EXERCISE AIM |
Would you write out the full listing exactly, without any pictures?

SUPPLIED MATERIAL |
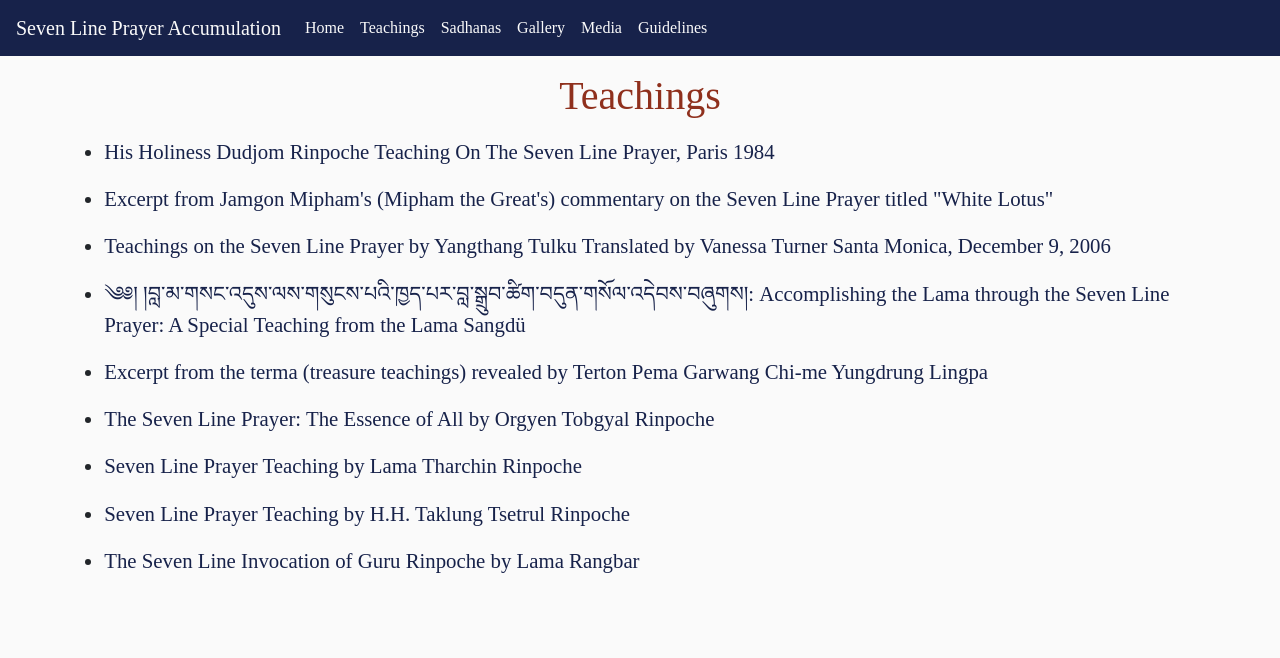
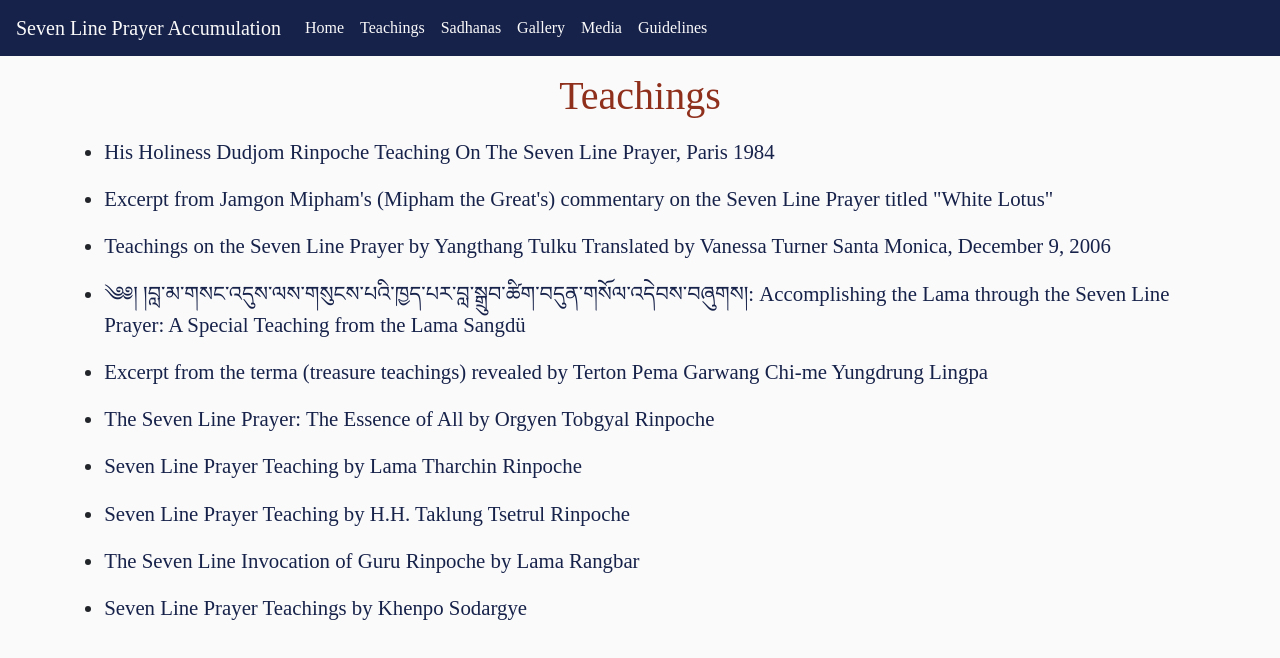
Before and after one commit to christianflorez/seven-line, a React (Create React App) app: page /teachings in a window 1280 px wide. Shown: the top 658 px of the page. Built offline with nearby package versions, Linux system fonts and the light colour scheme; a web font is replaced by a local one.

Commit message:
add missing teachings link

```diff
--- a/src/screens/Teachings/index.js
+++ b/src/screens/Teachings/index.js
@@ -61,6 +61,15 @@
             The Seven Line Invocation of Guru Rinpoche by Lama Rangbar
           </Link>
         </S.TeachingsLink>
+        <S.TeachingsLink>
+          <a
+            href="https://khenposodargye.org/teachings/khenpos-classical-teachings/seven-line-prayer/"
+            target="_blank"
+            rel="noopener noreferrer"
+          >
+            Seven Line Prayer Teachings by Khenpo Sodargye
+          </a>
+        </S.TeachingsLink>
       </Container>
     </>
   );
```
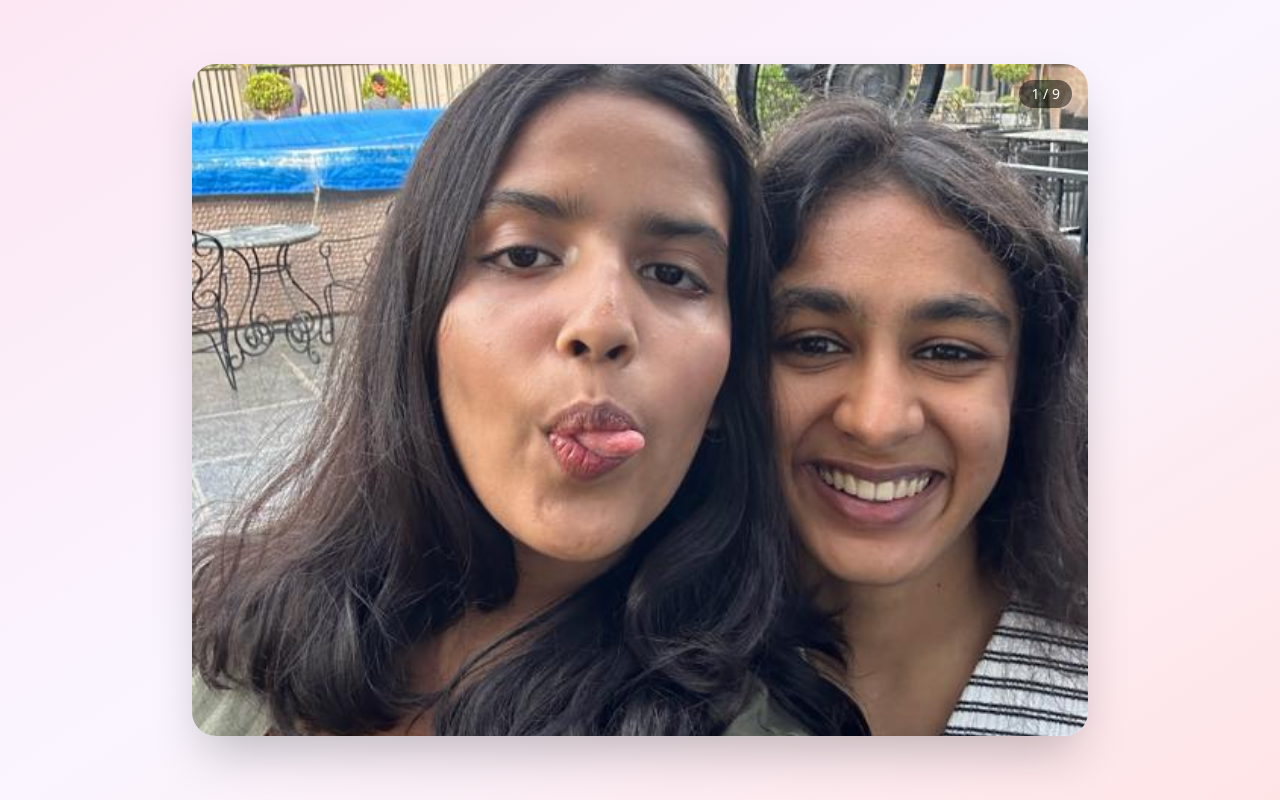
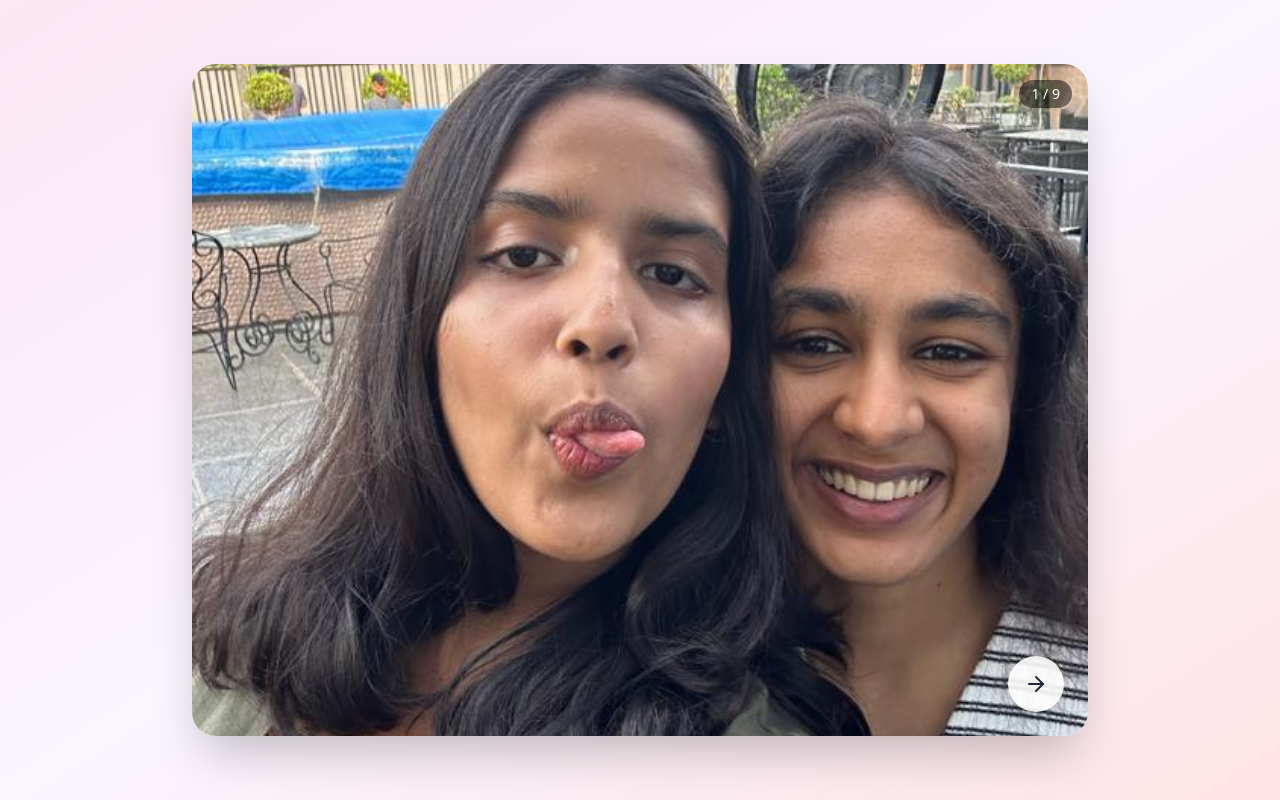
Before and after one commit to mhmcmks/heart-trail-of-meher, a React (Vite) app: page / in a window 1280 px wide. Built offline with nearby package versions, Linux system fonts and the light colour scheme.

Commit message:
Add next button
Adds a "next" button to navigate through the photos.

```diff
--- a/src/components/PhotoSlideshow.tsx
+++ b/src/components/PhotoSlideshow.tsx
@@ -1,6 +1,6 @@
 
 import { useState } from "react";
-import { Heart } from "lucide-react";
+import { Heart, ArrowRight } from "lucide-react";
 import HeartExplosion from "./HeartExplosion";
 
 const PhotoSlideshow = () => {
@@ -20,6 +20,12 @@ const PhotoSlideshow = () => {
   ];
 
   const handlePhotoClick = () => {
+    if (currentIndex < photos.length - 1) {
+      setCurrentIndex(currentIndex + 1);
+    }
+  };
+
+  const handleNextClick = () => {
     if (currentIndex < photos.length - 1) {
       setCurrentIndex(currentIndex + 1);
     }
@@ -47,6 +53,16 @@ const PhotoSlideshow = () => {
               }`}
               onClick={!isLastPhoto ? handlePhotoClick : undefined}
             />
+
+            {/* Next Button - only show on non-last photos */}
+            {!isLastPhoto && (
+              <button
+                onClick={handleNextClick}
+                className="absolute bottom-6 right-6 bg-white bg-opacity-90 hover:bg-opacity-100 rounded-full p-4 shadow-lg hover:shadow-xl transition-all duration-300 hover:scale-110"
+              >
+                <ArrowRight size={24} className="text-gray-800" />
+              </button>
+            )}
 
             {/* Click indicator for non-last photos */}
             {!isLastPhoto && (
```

REPLY |
Before and after one commit to christianflorez/seven-line, a React (Create React App) app: page /teachings in a window 1280 px wide. Shown: the top 658 px of the page. Built offline with nearby package versions, Linux system fonts and the light colour scheme; a web font is replaced by a local one.

Commit message:
add missing teachings link

```diff
--- a/src/screens/Teachings/index.js
+++ b/src/screens/Teachings/index.js
@@ -61,6 +61,15 @@
             The Seven Line Invocation of Guru Rinpoche by Lama Rangbar
           </Link>
         </S.TeachingsLink>
+        <S.TeachingsLink>
+          <a
+            href="https://khenposodargye.org/teachings/khenpos-classical-teachings/seven-line-prayer/"
+            target="_blank"
+            rel="noopener noreferrer"
+          >
+            Seven Line Prayer Teachings by Khenpo Sodargye
+          </a>
+        </S.TeachingsLink>
       </Container>
     </>
   );
```
Before and after one commit to mhmcmks/heart-trail-of-meher, a React (Vite) app: page / in a window 1280 px wide. Built offline with nearby package versions, Linux system fonts and the light colour scheme.

Commit message:
Add next button
Adds a "next" button to navigate through the photos.

```diff
--- a/src/components/PhotoSlideshow.tsx
+++ b/src/components/PhotoSlideshow.tsx
@@ -1,6 +1,6 @@
 
 import { useState } from "react";
-import { Heart } from "lucide-react";
+import { Heart, ArrowRight } from "lucide-react";
 import HeartExplosion from "./HeartExplosion";
 
 const PhotoSlideshow = () => {
@@ -20,6 +20,12 @@ const PhotoSlideshow = () => {
   ];
 
   const handlePhotoClick = () => {
+    if (currentIndex < photos.length - 1) {
+      setCurrentIndex(currentIndex + 1);
+    }
+  };
+
+  const handleNextClick = () => {
     if (currentIndex < photos.length - 1) {
       setCurrentIndex(currentIndex + 1);
     }
@@ -47,6 +53,16 @@ const PhotoSlideshow = () => {
               }`}
               onClick={!isLastPhoto ? handlePhotoClick : undefined}
             />
+
+            {/* Next Button - only show on non-last photos */}
+            {!isLastPhoto && (
+              <button
+                onClick={handleNextClick}
+                className="absolute bottom-6 right-6 bg-white bg-opacity-90 hover:bg-opacity-100 rounded-full p-4 shadow-lg hover:shadow-xl transition-all duration-300 hover:scale-110"
+              >
+                <ArrowRight size={24} className="text-gray-800" />
+              </button>
+            )}
 
             {/* Click indicator for non-last photos */}
             {!isLastPhoto && (
```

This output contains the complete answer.